activists who had been imprisoned for four years without trial. The
activists, from Ogoniland, had been accused of complicity in the murders
of four pro-government Ogoni tribal chiefs in 1994. The same murders for
which Ogoni leader and environmental campaigner Ken Saro-Wiwa and eight
other activists were executed in 1995. Saro-Wiwa led protests about the
exploitation of his homeland by oil companies, including Shell.
Nigeria’s leader, General Abubakar, also released details of a draft
constitution which promises greater transparency in political and
economic life. The news should encourage pressure groups like Greenpeace
and companies like The Body Shop, which in 1995 won a PR Week award for
its campaign to free Saro-Wiwa.
The picture is very different from three years ago, when campaigners may
indeed have felt they were protesting in vain: on the day The Body Shop
received its award, it learned that Saro-Wiwa had been sentenced to
death. He and other activists were executed some days later. Nigeria’s
response came too late for Saro-Wiwa. But both the Nigerian government
and the oil companies operating in Nigeria and elsewhere have come a
long way since 1995.
BP now uses its web site to boast not about profits, but about its
social and ethical performance.
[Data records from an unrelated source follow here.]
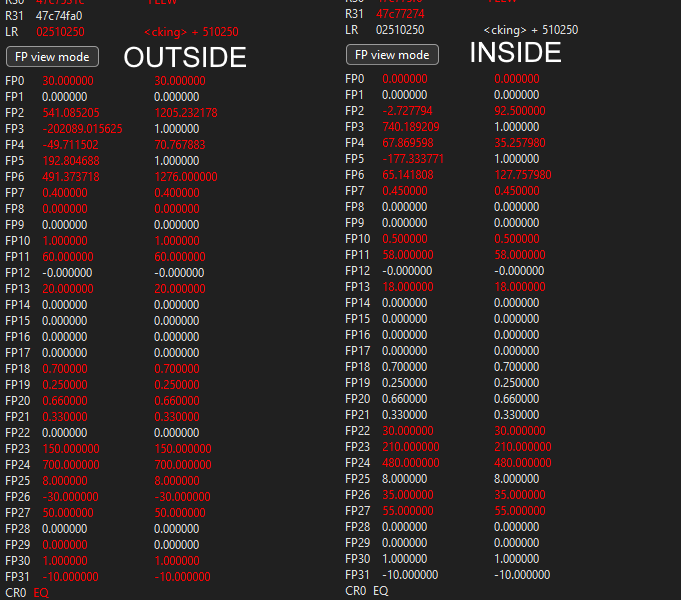
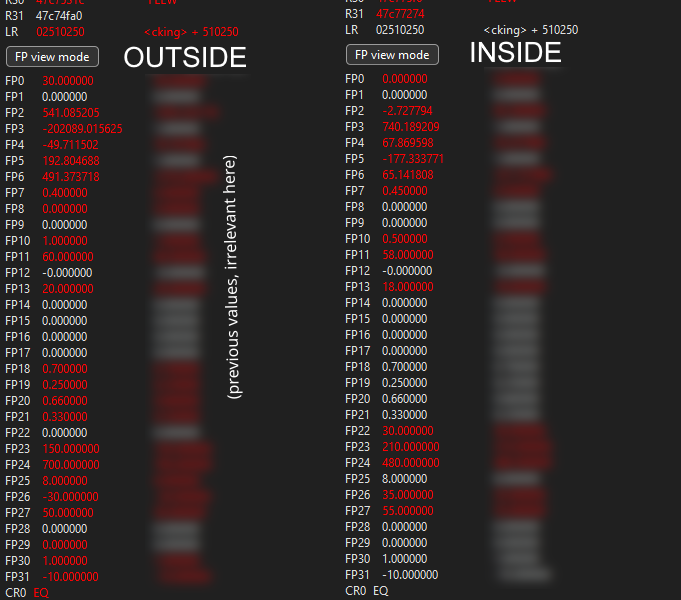
Blur previous values

Changed region(s): [[0.2159, 0.12, 0.37, 0.99], [0.7093, 0.09, 0.8326, 0.99]]

diff --git a/templates/blog/2026-07-26-how-the-wind-waker-hd-camera-patch-was-made.md b/templates/blog/2026-07-26-how-the-wind-waker-hd-camera-patch-was-made.md
@@ -13,7 +13,7 @@ So, the very next day, armed with Cemu on my PC and absolutely no prior knowledg
 The first thing I thought to do was to find any and all memory locations where the game stores the reading of the Y axis of the right stick, so that I could study how the game uses it and either negate it, or make a patch to have the code responsible for moving the camera read it as negated.  
 (I do know from experience that memory locations **will** move around between different sessions due to memory being allocated differently)
 
-I immediately jumped to Cheat Engine (which means that I was using Windows for this), knowing from experience that stick readings are usually stored either as a float/double ranging from -1 to +1, or as an integer where 0 is the lowest position, and whatever the maximum value of the data type the code is using as the highest position, or vice versa.  
+I immediately jumped to Cheat Engine (which means that I was using Windows for this), knowing from experience that stick readings are usually stored either as a float/double ranging from -1 to +1, or as an integer where 0 is the lowest position, and whatever the maximum value of the data type the code is using is the highest position, or vice versa.  
 But after a few minutes of not being able to find anything, I remembered PowerPC is big endian, so even if I did find anything, it likely wouldn't've been useful.
 
 I dug around the Cemu UI a bit, and found out that it supports logging for different things, including internal CafeOS modules that are reimplemented in the emulator, one of them being *Input API*, and that by enabling it the emulator starts dumping logs regarding the *VPAD*, which is how code on the Wii U calls the Gamepad.
@@ -54,7 +54,7 @@ Unfortunately, due to the sheer complexity of this code, and the numerous functi
 
 So instead, I tried looking at the floating point registers, noting down their values both on the island and inside the minigame location, and seeing if I could spot anything interesting.  
 ![FP registers comparison](/img/blog/2026-07-26/fp1.png)  
-(ignore the right column, those are previous values the registers used to contain, the current ones are on the left)  
+
 FP26 caught my eye, as it was the only one whose sign would invert between the two locations and remain constant inside a location, and I soon realized that if I manually changed it's value while holding the stick up, it would cause the camera to move towards a different angle, with positive values making the camera move above Link, and negative values below.  
 So I used Ghidra to find other locations where that register is used in, and I found it being passed as a parameter to a function being called, along with another variable that's loaded into a register right before branching.  
 ![Function in Ghidra](/img/blog/2026-07-26/ghidra2.png)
The site gives details of BP-sponsored
community projects around the world.
This year Shell has invested an estimated pounds 18 million in its
global communications, appointing Fishburn Hedges and advertising agency
J Walter Thompson to help devise a programme to repair the damage done
by high profile incidents such as the disposal of the Brent Spar oil rig
and protests in Nigeria.
Last April Shell International produced its first Profits and Principles
report, which sets out its agenda for corporate and social
responsibility, with particular reference to events in Nigeria. In 1997,
for the first time, Shell formally stated its support for the UN
declaration of human rights. And the company’s actions back its words.
After battling with activists over the disposal of Brent Spar, it
decided that instead of dumping the rig, part of it would be used in an
extension to a quay in Norway.
Brent Spar is an example of how pressure group campaigns can have an
immediately tangible effect. Nigeria’s decision to release the 20 Ogoni
prisoners is not simply the result of sustained campaigning. But it is a
positive signal to those who believe that governments and businesses
will eventually feel the heat under the media spotlight.